[Records shown]:
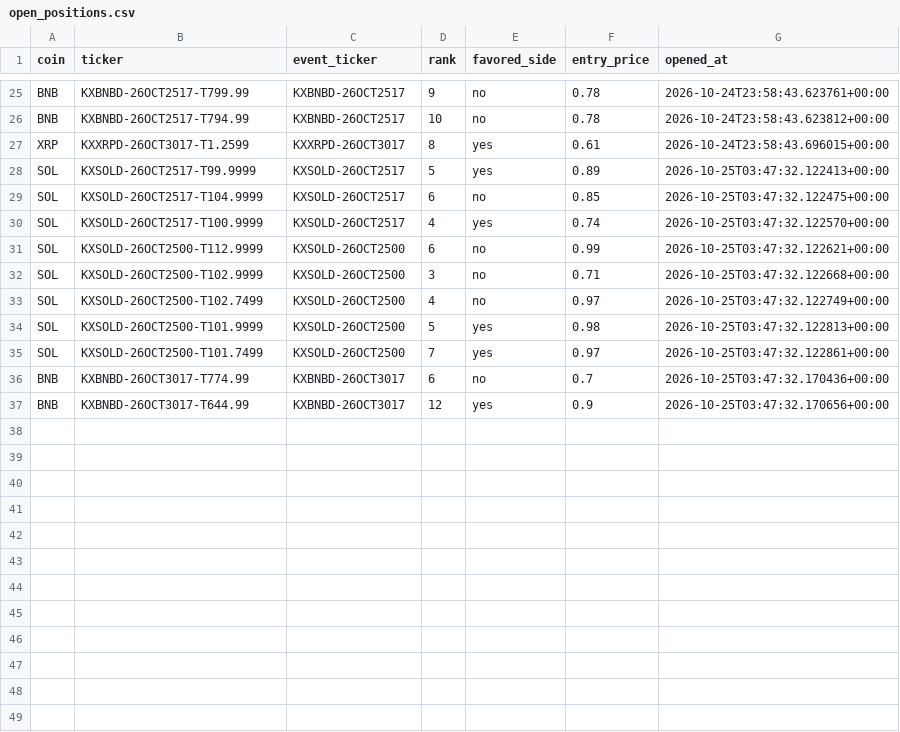
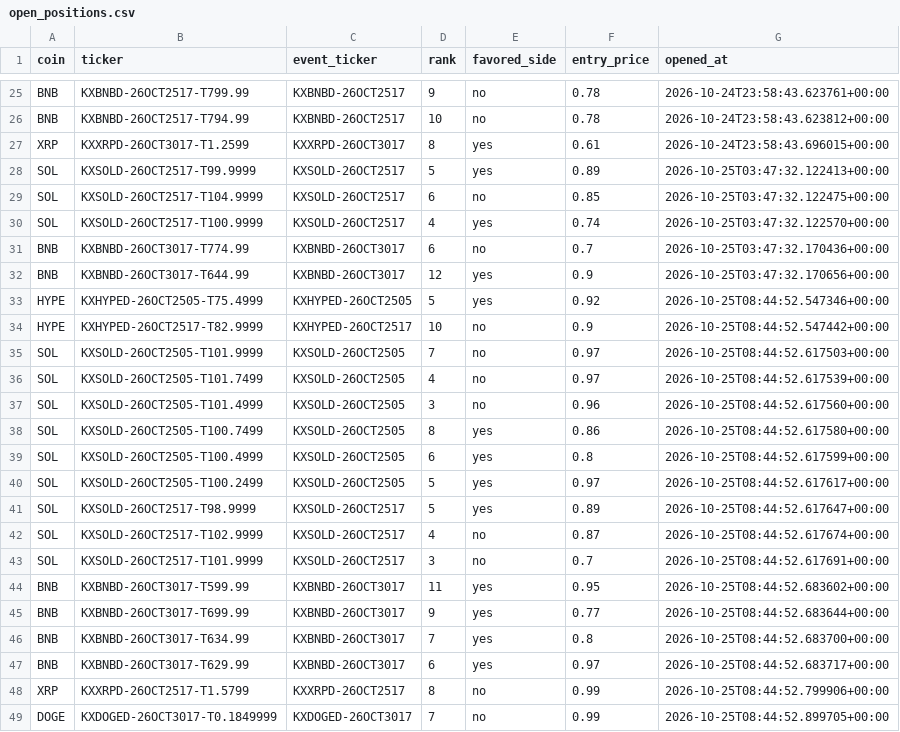
Before and after one commit to Prinxe-crypto/multicoin-midrank-bot, a CSV file: open_positions.csv, drawn as a sheet; only a part is shown, gaps mark what is left out.

```diff
--- a/open_positions.csv
+++ b/open_positions.csv
@@ -30,8 +30,20 @@ SOL,KXSOLD-26OCT2517-T104.9999,KXSOLD-26OCT2517,6,no,0.85,2026-10-25T03:47:32.12
 SOL,KXSOLD-26OCT2517-T100.9999,KXSOLD-26OCT2517,4,yes,0.74,2026-10-25T03:47:32.122570+00:00
-SOL,KXSOLD-26OCT2500-T112.9999,KXSOLD-26OCT2500,6,no,0.99,2026-10-25T03:47:32.122621+00:00
-SOL,KXSOLD-26OCT2500-T102.9999,KXSOLD-26OCT2500,3,no,0.71,2026-10-25T03:47:32.122668+00:00
-SOL,KXSOLD-26OCT2500-T102.7499,KXSOLD-26OCT2500,4,no,0.97,2026-10-25T03:47:32.122749+00:00
-SOL,KXSOLD-26OCT2500-T101.9999,KXSOLD-26OCT2500,5,yes,0.98,2026-10-25T03:47:32.122813+00:00
-SOL,KXSOLD-26OCT2500-T101.7499,KXSOLD-26OCT2500,7,yes,0.97,2026-10-25T03:47:32.122861+00:00
 BNB,KXBNBD-26OCT3017-T774.99,KXBNBD-26OCT3017,6,no,0.7,2026-10-25T03:47:32.170436+00:00
 BNB,KXBNBD-26OCT3017-T644.99,KXBNBD-26OCT3017,12,yes,0.9,2026-10-25T03:47:32.170656+00:00
+HYPE,KXHYPED-26OCT2505-T75.4999,KXHYPED-26OCT2505,5,yes,0.92,2026-10-25T08:44:52.547346+00:00
+HYPE,KXHYPED-26OCT2517-T82.9999,KXHYPED-26OCT2517,10,no,0.9,2026-10-25T08:44:52.547442+00:00
+SOL,KXSOLD-26OCT2505-T101.9999,KXSOLD-26OCT2505,7,no,0.97,2026-10-25T08:44:52.617503+00:00
+SOL,KXSOLD-26OCT2505-T101.7499,KXSOLD-26OCT2505,4,no,0.97,2026-10-25T08:44:52.617539+00:00
+SOL,KXSOLD-26OCT2505-T101.4999,KXSOLD-26OCT2505,3,no,0.96,2026-10-25T08:44:52.617560+00:00
+SOL,KXSOLD-26OCT2505-T100.7499,KXSOLD-26OCT2505,8,yes,0.86,2026-10-25T08:44:52.617580+00:00
+SOL,KXSOLD-26OCT2505-T100.4999,KXSOLD-26OCT2505,6,yes,0.8,2026-10-25T08:44:52.617599+00:00
+SOL,KXSOLD-26OCT2505-T100.2499,KXSOLD-26OCT2505,5,yes,0.97,2026-10-25T08:44:52.617617+00:00
+SOL,KXSOLD-26OCT2517-T98.9999,KXSOLD-26OCT2517,5,yes,0.89,2026-10-25T08:44:52.617647+00:00
+SOL,KXSOLD-26OCT2517-T102.9999,KXSOLD-26OCT2517,4,no,0.87,2026-10-25T08:44:52.617674+00:00
+SOL,KXSOLD-26OCT2517-T101.9999,KXSOLD-26OCT2517,3,no,0.7,2026-10-25T08:44:52.617691+00:00
+BNB,KXBNBD-26OCT3017-T599.99,KXBNBD-26OCT3017,11,yes,0.95,2026-10-25T08:44:52.683602+00:00
+BNB,KXBNBD-26OCT3017-T699.99,KXBNBD-26OCT3017,9,yes,0.77,2026-10-25T08:44:52.683644+00:00
+BNB,KXBNBD-26OCT3017-T634.99,KXBNBD-26OCT3017,7,yes,0.8,2026-10-25T08:44:52.683700+00:00
+BNB,KXBNBD-26OCT3017-T629.99,KXBNBD-26OCT3017,6,yes,0.97,2026-10-25T08:44:52.683717+00:00
+XRP,KXXRPD-26OCT2517-T1.5799,KXXRPD-26OCT2517,8,no,0.99,2026-10-25T08:44:52.799906+00:00
+DOGE,KXDOGED-26OCT3017-T0.1849999,KXDOGED-26OCT3017,7,no,0.99,2026-10-25T08:44:52.899705+00:00
```
Also changed, not shown: closed_positions.csv.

[Activity]:
Pull every line containing "KXHYPED" out of the data above.

[Solution for this task]:
+HYPE,KXHYPED-26OCT2505-T75.4999,KXHYPED-26OCT2505,5,yes,0.92,2026-10-25T08:44:52.547346+00:00
+HYPE,KXHYPED-26OCT2517-T82.9999,KXHYPED-26OCT2517,10,no,0.9,2026-10-25T08:44:52.547442+00:00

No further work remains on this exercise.